Negligent yes as are others involved but criminal No

Wuzzie

4,860 Posts

6 minutes ago, TriciaJ said:

This is why I think the hospital is as culpable as the nurse.

While I am in no way a fan of "the man" this nurse had two years of experience in the ICU. She was hardly green. You would have thought she was at least somewhat familiar with Versed.

JKL33

6,377 Posts

1 minute ago, TriciaJ said:

This is why I think the hospital is as culpable as the nurse.

For those who think it's an honest error that any one of us could make, and her guilty conscience should be punishment enough: would this nurse's standard of practice be adequate if your family member was the patient? If it was your loved one, would you be accepting of a nurse who couldn't be bothered with the 5 rights?

@Tricia -

My comment above is strictly in opposition to the "she bypassed hospital safety measures purposely in order to gain access to a lethal injection drug" tone of the press and a few of the comments; it is not mean to be an excuse but I do think there are things that could be learned by (someone) studying her thought process. And I think it deserves mention that there is the possibility that, for whatever reason, whether right or wrong, she may have been used to being able to get the med she needed by searching for brand names.

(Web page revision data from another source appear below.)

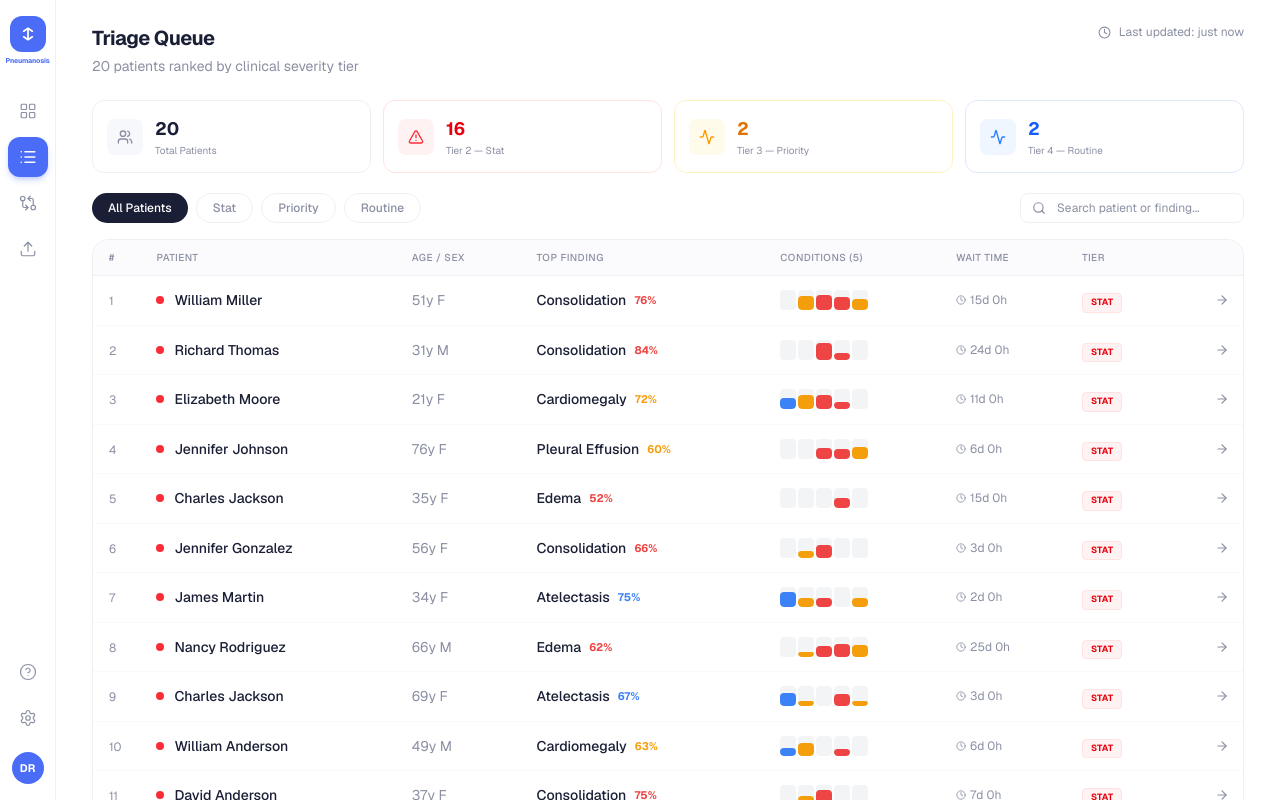
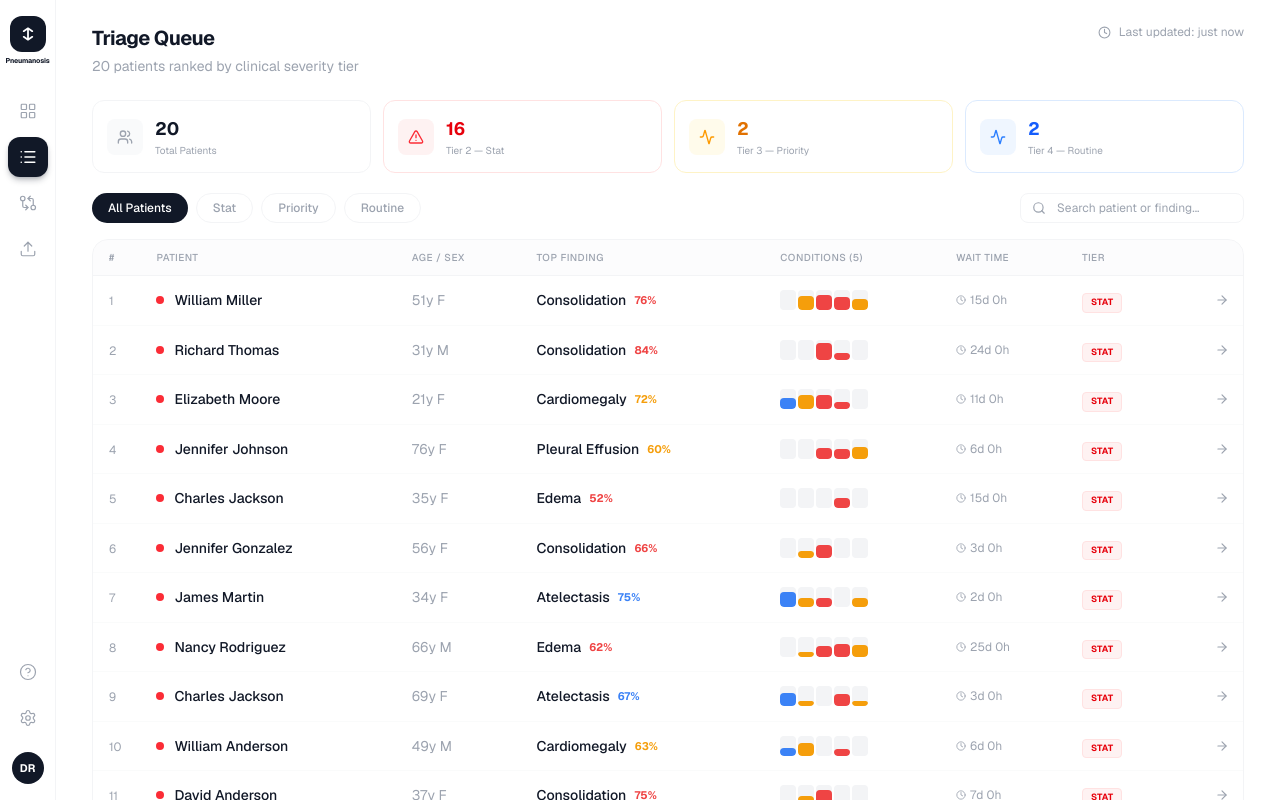
Before and after one commit to 4ena/Chest-X-ray-Abnormality-Screening, a Next.js app in the folder dashboard/: page / in a window 1280 px wide. Built offline with nearby package versions, Linux system fonts and the light colour scheme.

Commit message:
Update color palette to minimal gray theme
- Background: #fafafa, cards: white with gray-100 borders
- Minimal scrollbar styling
- Almost no color except tier indicators — clean, professional

```diff
--- a/dashboard/src/app/globals.css
+++ b/dashboard/src/app/globals.css
@@ -1,16 +1,16 @@
 @import "tailwindcss";
 
 :root {
-  --background: #ffffff;
-  --foreground: #1a1f36;
+  --background: #fafafa;
+  --foreground: #111827;
   --card: #ffffff;
-  --card-dark: #1a1f36;
-  --border: #eef0f4;
-  --muted: #8b8fa3;
-  --accent: #4a6cf7;
-  --accent-light: #eef2ff;
-  --sidebar-bg: #fafbfd;
-  --panel-bg: #f7f8fc;
+  --card-dark: #111827;
+  --border: #f3f4f6;
+  --muted: #9ca3af;
+  --accent: #111827;
+  --accent-light: #f3f4f6;
+  --sidebar-bg: #ffffff;
+  --panel-bg: #f9fafb;
   --critical: #ef4444;
   --critical-bg: #fef2f2;
   --moderate: #f59e0b;
@@ -50,8 +50,8 @@ body {
   font-family: var(--font-sans), system-ui, sans-serif;
 }
 
-/* Custom scrollbar */
-::-webkit-scrollbar { width: 6px; }
+/* Custom scrollbar — minimal */
+::-webkit-scrollbar { width: 5px; }
 ::-webkit-scrollbar-track { background: transparent; }
-::-webkit-scrollbar-thumb { background: #d1d5db; border-radius: 3px; }
-::-webkit-scrollbar-thumb:hover { background: #9ca3af; }
+::-webkit-scrollbar-thumb { background: #e5e7eb; border-radius: 3px; }
+::-webkit-scrollbar-thumb:hover { background: #d1d5db; }
```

Too bad V was able to evade scrutiny for a year.

With regard to your question specifically. My beliefs about stuff like that go waaaaay back: I think the criteria for being handed one of these roles should be WAY different. Alas, hospitals have cried about 'shortages of people who won't try to think' enough to have an abundant supply of people to put in roles where THIS is what can happen.

JKL33

6,377 Posts

6 minutes ago, Wuzzie said:

While I am in no way a fan of "the man" this nurse had two years of experience in the ICU. She was hardly green. You would have thought she was at least somewhat familiar with Versed.

Totally agree about being anywhere near this setting and being somewhat familiar with this medication.

Honestly when I read the report I was shocked at what they didn't try to find out, and her knowledge/experience with the two meds are one of those things.

At the very least (totally aside from this nurse's culpability) V needs to answer for the preparation/education/adequacy-for-role aspect of this.

ALL hospitals need to answer for that aspect.

Edited by JKL33

juan de la cruz, MSN, RN, NP

Specializes in APRN, Adult Critical Care, General Cardiology. Has 30 years experience. 9 Articles; 4,338 Posts

27 minutes ago, ruby_jane said:

Yes, it seems that the hospital has thrown her under the bus to salvage their ability to bill CMS. Because she was the last to check. Which is what we do. Which is why I hate hospital nursing.

Well, you know it's not "just" a case of hospital nursing...we're talking the esteemed halls of Vanderbilt University Medical Center, ?. That sais, the hospital was put through the humiliation of a CMS audit and I believe fines as well as a threat to withdraw their Medicare license. That's huge for any hospital in the US much less an academic medical center like that.

Wuzzie

4,860 Posts

5 minutes ago, JKL33 said:

Totally agree about being anywhere near this setting and being somewhat familiar with this medication.

Honestly when I read the report I was shocked at what they didn't try to find out, and her knowledge/experience with the two meds are one of those things.

At the very least (totally aside from this nurse's culpability) V needs to answer for the preparation/education/adequacy-for-role aspect of this.

ALL hospitals need to answer for that aspect.

I agree. I've seen some pretty scary things in my years. I also agree that Vanderbilt, being the caliber of a facility that it seems to be, needs to do some serious introspection. Their response to this fiasco is appalling.

yournurse

yournurse

Has 2 years experience. 140 Posts

I have a solution. If I were a nurse at Vanderbilt, I would quit my job. If every nurse quits their job at Vanderbilt, that wouldn't be good for V. But one can only dream.